Monday, March 15, 2010
A Single Man (2009)
There are great movies, and then there are great performances. “A Single Man” isn’t a particularly great movie, although it is competently done for a Sundance-type movie by a rookie director (fashion designer Tom Ford). The film does, however, feature a great performance by Colin Firth. He plays George, an English professor frozen by grief 8 months after the death of Jim, his lover and life partner of 16 years. George has decided to kill himself, and the movie follows him on what is to be his last day. The universe is not content to let George simply fade away, however. As he goes about tidying up his affairs, giving a last lecture, and having dinner with his best friend (played by Julianne Moore), he keeps having run-ins with people who seem determined to drag him back from the edge of despair. Finally, it is one of George’s students, a thoughtful, and optimistic young man (Nicholas Hoult) named Kenny, who makes George dare to consider being happy again. As Kenny puts it, “You never know what’s going to come next.”

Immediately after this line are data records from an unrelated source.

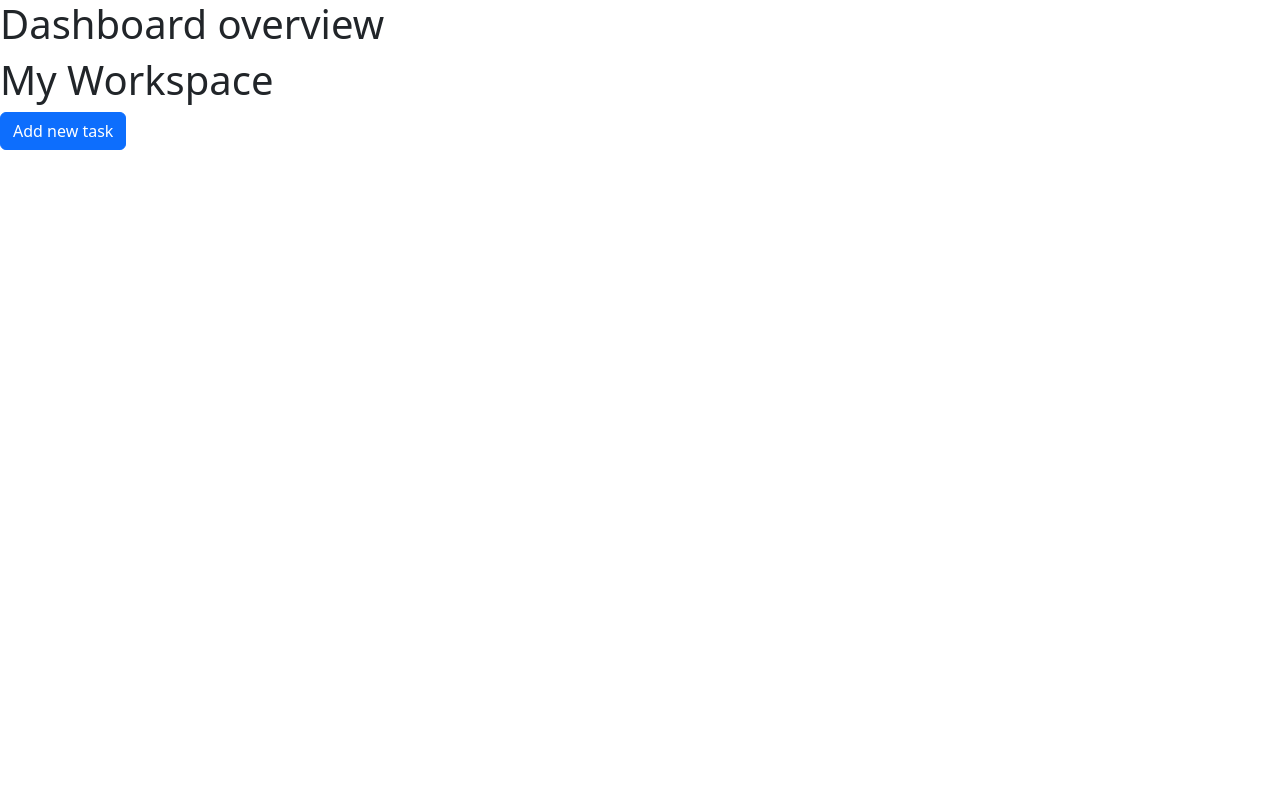
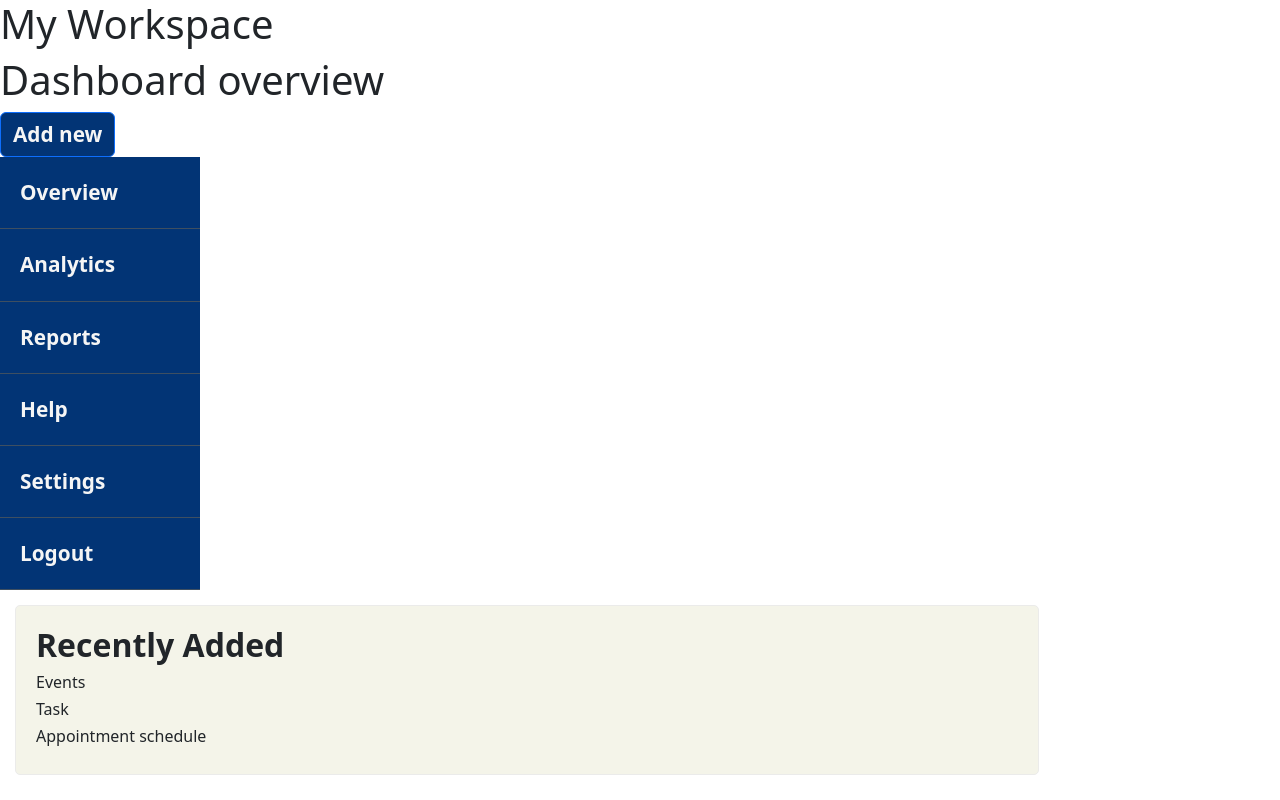
Before and after one commit to chari00/sbc-week4-dashboard, a plain HTML site: page index.html in a window 1280 px wide. Drawn offline with nearby package versions, Linux system fonts and the light colour scheme.

Commit message:
add recently added section in the dashboard overview

```diff
--- a/assets/styles/style.css
+++ b/assets/styles/style.css
@@ -5,6 +5,59 @@ body {
   padding: 0;
   box-sizing: border-box;
 }
+ul,
+p,
+a {
+  margin: 0;
+  padding: 0;
+}
+h2 {
+  font-size: 2rem;
+  font-weight: 700;
+}
+h3 {
+  font-size: 1rem;
+}
+
+/* styles for the side navbar */
+.side-nav ul li {
+  padding: 15px 20px;
+  border-bottom: 1px solid #3e4f61;
+  cursor: pointer;
+  width: 200px;
+  list-style: none;
+  padding: 20px;
+  display: flex;
+  font-size: 1.3rem;
+  font-weight: 600;
+  background-color: #023475;
+  color: whitesmoke;
+}
+
+.side-nav ul li:hover,
+.btn:hover {
+  background-color: #72aaf3;
+  color: #02285a;
+}
+
+/* styles for recently added - dashboard overview */
+.add-task {
+  background-color: #023475;
+  color: whitesmoke;
+  font-size: 1.3rem;
+  font-weight: 700;
+}
+
+.recently-added {
+  background-color: rgb(244, 244, 233);
+  border-radius: 5px;
+  border: 1px solid rgb(235, 235, 234);
+  width: 80%;
+  margin: 15px;
+  padding: 20px;
+}
+
+/* styles for inner modal */
 
 #description {
   resize: none;
@@ -13,14 +66,15 @@ body {
   border: 1px solid rgb(220, 219, 219);
   margin-top: 10px;
 }
-label[for="datetime"]::before{
-  content: "🗓️ " ;
+label[for="datetime"]::before {
+  content: "🗓️ ";
 }
-input[placeholder="Title"]{
+input[placeholder="Title"] {
   height: 40px;
   font-size: 1.5rem;
   font-weight: 600;
 }
-.event-dropdown{
+.event-dropdown {
   margin-top: 10px;
 }
+/* styles for inner modal */
--- a/index.html
+++ b/index.html
@@ -23,30 +23,45 @@
     <script async src="./assets/js/index.js"></script>
   </head>
   <body>
-    <header><h1>Dashboard overview</h1></header>
+    <header>
+      <h1>My Workspace</h1>
+      <h1>Dashboard overview</h1>
+    </header>
+
     <aside>
-      <h1>My Workspace</h1>
-
       <!-- Button trigger modal -->
       <button
         type="button"
-        class="btn btn-primary"
+        class="btn btn-primary add-task"
         data-bs-toggle="modal"
         data-bs-target="#exampleModal"
       >
-        Add new task
+        Add new
       </button>
+      <nav class="side-nav">
+        <ul>
+          <li class="side-items" id="overview">Overview</li>
+          <!-- when overview is clicked,
+           dynamically display the options (task, event, appointment)
+           within each div -->
+          <li class="side-items" id="analytics">Analytics</li>
+          <li class="side-items" id="reports">Reports</li>
+          <li class="side-items" id="help">Help</li>
+          <li class="side-items" id="settings">Settings</li>
+          <li class="side-items" id="logout">Logout</li>
+        </ul>
+      </nav>
     </aside>
     <!-- Modal -->
-    <div
+    <section
       class="modal fade"
       id="exampleModal"
       tabindex="-1"
       aria-labelledby="exampleModalLabel"
       aria-hidden="true"
     >
-      <div class="modal-dialog modal-dialog-centered">
-        <div class="modal-content">
+      <section class="modal-dialog modal-dialog-centered">
+        <section class="modal-content">
           <div class="modal-header">
             <input
               id="task-title"
@@ -100,11 +115,25 @@
             </button>
             <button type="button" class="btn btn-primary">Save</button>
           </div>
-        </div>
-      </div>
-    </div>
+        </section>
+      </section>
+    </section>
 
-    <main></main>
+    <main>
+      <section class="dashboard-container">
+        <section class="recently-added">
+          <h2>Recently Added</h2>
+          <div class="options-list-container">
+            <h3 class="options">Events</h3>
+            <h3 class="options">Task</h3>
+            <h3 class="options">Appointment schedule</h3>
+          </div>
+        </section>
+      </section>
+      <!-- div for task -->
+      <!-- div for events -->
+      <!-- appointment schedule -->
+    </main>
 
     <script src="https://cdn.jsdelivr.net/npm/bootstrap@5.3.0/dist/js/bootstrap.bundle.min.js"></script>
   </body>
```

“A Single Man” is exactly what it should be, a small, thoughtful movie that you just know is based on a book by somebody (Christopher Isherwood, in fact). It is, perhaps, a bit too full of scenes where men stare searchingly into each others’ eyes, but otherwise it makes a fine, intellectual-chick-flick. What takes the film beyond that status is Colin Firth’s acting. He is absolutely perfect in this movie. He is temperamentally the obvious choice for George, having played so many other restrained, extremely British types. In scene after scene, Firth speaks volumes with just a subtle change in facial or body position. He adeptly takes us inside the despair of this buttoned-down, closed-off character and makes us feel joy when George’s ice starts to melt.